April 2013

The preferential system which allows Nicaraguan textiles made with raw materials from countries outside of the DR-CAFTA to enter the U.S. without tariffs will expire at the end of 2014.

"... By the end of next year the nine-year grace period given by the United States to Nicaragua will expire, a benefit known as tariff preference level (TPL) which allows the country to export clothing made from yarn and fabrics from third countries for a maximum annual volume of one hundred million square meters." noted an article in

Tax Benefits for Tourism SMEs in Nicaragua

April 2013

The reduction to $25,000 on the minimum amount of investment required to enjoy tax exemptions opens up opportunities in a rising tourism sector.

Previously, small and medium enterprises in Nicaragua had to invest a minimum of $50,000 in order to qualify for tax benefits, but from this year the minimum investment has been lowered to $25,000.

Nicaragua: Good Forecast for Exports

December 2012

The export sector in 2013 estimated sales of $ 3 billion, a growth of 10 to 12% compared to 2012.

According to Azucena Castillo, general manager of the Association of Producers and Exporters of Nicaragua (APEN), growth will be driven by an increase in export volumes, since on the subject of prices, there are threats to commodities such as coffee and sugar.

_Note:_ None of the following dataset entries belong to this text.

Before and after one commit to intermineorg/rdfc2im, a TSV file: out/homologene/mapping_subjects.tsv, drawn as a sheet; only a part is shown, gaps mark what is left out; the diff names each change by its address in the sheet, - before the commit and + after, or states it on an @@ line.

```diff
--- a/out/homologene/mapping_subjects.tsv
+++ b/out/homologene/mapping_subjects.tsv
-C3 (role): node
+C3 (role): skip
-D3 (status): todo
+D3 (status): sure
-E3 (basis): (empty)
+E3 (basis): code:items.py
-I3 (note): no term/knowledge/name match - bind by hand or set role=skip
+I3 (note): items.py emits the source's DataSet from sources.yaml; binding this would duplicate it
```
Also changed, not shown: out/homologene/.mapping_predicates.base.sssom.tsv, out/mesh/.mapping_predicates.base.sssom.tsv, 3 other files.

Steady Fall in Costa Rican Agricultural Exports

April 2011

A lack of incentives, slow modernization and increased worldwide competition have weakened the country's agro-export sector.

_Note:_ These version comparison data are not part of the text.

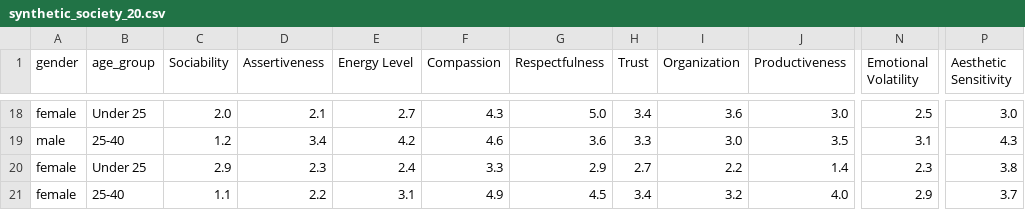
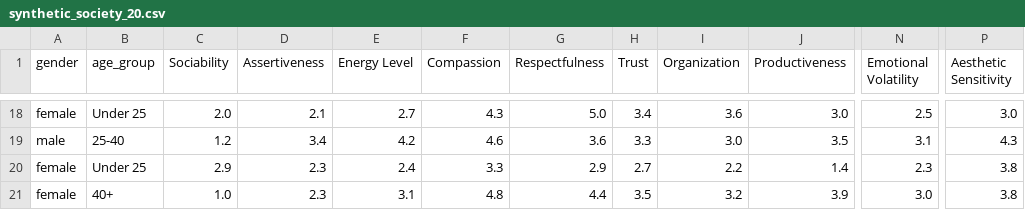
Before and after one commit to gretasikora/ETHOX-simulator-engine, a CSV file: synthetic_society_20.csv, drawn as a sheet; only a part is shown, gaps mark what is left out; the diff covers the shown part only; the diff names each change by its address in the sheet, - before the commit and + after, or states it on an @@ line.

```diff
--- a/synthetic_society_20.csv
+++ b/synthetic_society_20.csv
-B21 (age_group): 25-40
+B21 (age_group): 40+
-C21 (Sociability): 1.1
+C21 (Sociability): 1.0
-D21 (Assertiveness): 2.2
+D21 (Assertiveness): 2.3
-F21 (Compassion): 4.9
+F21 (Compassion): 4.8
-G21 (Respectfulness): 4.5
+G21 (Respectfulness): 4.4
-H21 (Trust): 3.4
+H21 (Trust): 3.5
-J21 (Productiveness): 4.0
+J21 (Productiveness): 3.9
-N21 (Emotional Volatility): 2.9
+N21 (Emotional Volatility): 3.0
-P21 (Aesthetic Sensitivity): 3.7
+P21 (Aesthetic Sensitivity): 3.8
```
Also changed, not shown: 4 added rows, 4 removed rows and 21 edited cells elsewhere in this file, 4 other files.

Proof of this is in export figures for melon, flowers, ornamental plants, animal feed and chayote squash, which have fallen to levels last seen five years ago.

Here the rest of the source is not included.